### Work instructions
Copy every line that holds the string "Braniewo" from the data below.

*** Records for this exercise Section Begins ***

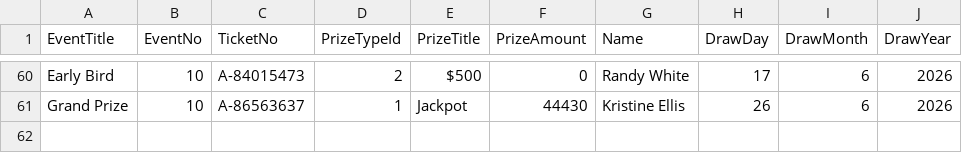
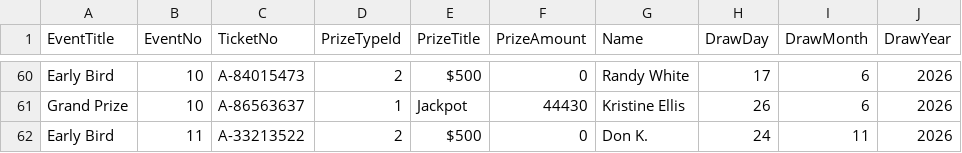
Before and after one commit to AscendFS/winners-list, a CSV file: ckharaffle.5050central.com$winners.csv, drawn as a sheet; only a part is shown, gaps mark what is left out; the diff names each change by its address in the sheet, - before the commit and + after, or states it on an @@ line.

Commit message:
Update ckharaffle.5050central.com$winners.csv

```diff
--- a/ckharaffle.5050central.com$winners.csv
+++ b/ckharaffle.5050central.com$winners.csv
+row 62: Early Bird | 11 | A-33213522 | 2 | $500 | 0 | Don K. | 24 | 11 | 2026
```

*** Records for this exercise Section Ends ***
*** Records for this exercise Section Begins ***

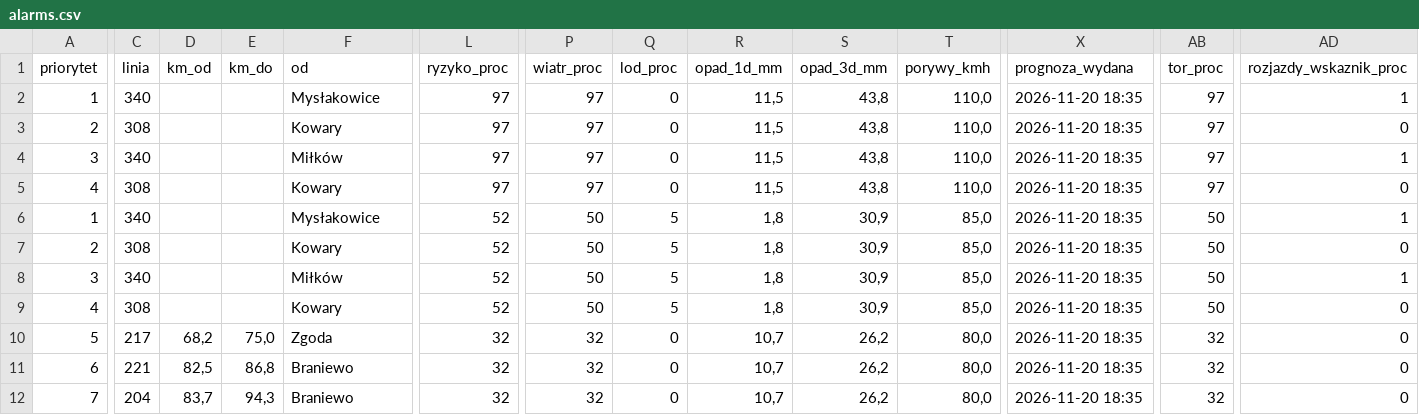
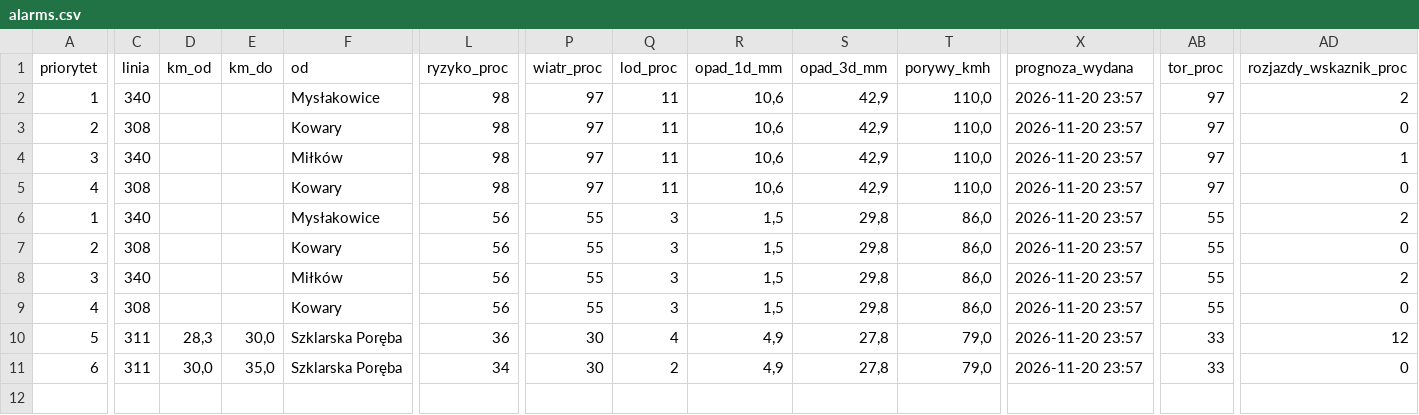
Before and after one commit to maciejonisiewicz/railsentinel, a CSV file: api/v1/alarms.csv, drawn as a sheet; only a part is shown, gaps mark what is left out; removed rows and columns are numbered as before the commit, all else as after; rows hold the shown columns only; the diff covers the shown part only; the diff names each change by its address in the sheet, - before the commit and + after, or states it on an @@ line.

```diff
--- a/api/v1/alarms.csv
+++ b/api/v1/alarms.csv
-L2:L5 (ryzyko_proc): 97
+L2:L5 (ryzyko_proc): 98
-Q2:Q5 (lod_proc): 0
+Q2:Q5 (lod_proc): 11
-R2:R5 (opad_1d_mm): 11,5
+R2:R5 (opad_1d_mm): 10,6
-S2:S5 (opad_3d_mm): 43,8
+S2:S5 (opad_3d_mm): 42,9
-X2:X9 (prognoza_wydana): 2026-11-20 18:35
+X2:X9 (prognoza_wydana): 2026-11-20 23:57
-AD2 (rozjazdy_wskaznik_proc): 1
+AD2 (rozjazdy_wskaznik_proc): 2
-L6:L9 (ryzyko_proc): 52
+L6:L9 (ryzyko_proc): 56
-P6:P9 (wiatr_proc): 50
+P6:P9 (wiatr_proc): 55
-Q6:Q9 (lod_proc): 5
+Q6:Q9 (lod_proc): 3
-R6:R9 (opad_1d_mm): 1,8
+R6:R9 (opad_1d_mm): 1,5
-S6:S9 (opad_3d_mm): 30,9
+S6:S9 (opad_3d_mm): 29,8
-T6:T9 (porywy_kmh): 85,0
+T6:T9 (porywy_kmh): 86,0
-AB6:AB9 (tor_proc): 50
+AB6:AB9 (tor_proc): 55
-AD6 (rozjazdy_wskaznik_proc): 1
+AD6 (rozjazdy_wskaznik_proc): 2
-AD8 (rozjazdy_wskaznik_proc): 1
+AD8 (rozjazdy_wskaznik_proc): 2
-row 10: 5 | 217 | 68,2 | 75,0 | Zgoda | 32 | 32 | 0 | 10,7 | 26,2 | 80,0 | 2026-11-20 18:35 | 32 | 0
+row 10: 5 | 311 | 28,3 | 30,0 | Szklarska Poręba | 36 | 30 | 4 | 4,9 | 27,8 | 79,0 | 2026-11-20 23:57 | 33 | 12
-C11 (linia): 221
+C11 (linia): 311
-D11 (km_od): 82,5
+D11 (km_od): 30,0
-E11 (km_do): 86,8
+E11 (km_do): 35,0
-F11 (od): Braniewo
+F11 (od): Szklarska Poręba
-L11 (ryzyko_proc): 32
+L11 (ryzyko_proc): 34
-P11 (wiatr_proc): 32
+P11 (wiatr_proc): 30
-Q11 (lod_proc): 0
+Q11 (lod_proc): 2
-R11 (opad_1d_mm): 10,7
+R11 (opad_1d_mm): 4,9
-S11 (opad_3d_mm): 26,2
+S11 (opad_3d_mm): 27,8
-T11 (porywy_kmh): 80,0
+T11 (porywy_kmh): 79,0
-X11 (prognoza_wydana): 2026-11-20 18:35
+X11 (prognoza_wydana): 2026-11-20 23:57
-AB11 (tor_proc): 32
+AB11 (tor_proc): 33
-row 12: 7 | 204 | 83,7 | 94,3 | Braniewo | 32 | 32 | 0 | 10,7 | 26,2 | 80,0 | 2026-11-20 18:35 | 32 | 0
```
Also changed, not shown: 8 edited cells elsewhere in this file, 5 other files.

*** Records for this exercise Section Ends ***

### Solved problem
-F11 (od): Braniewo
-row 12: 7 | 204 | 83,7 | 94,3 | Braniewo | 32 | 32 | 0 | 10,7 | 26,2 | 80,0 | 2026-11-20 18:35 | 32 | 0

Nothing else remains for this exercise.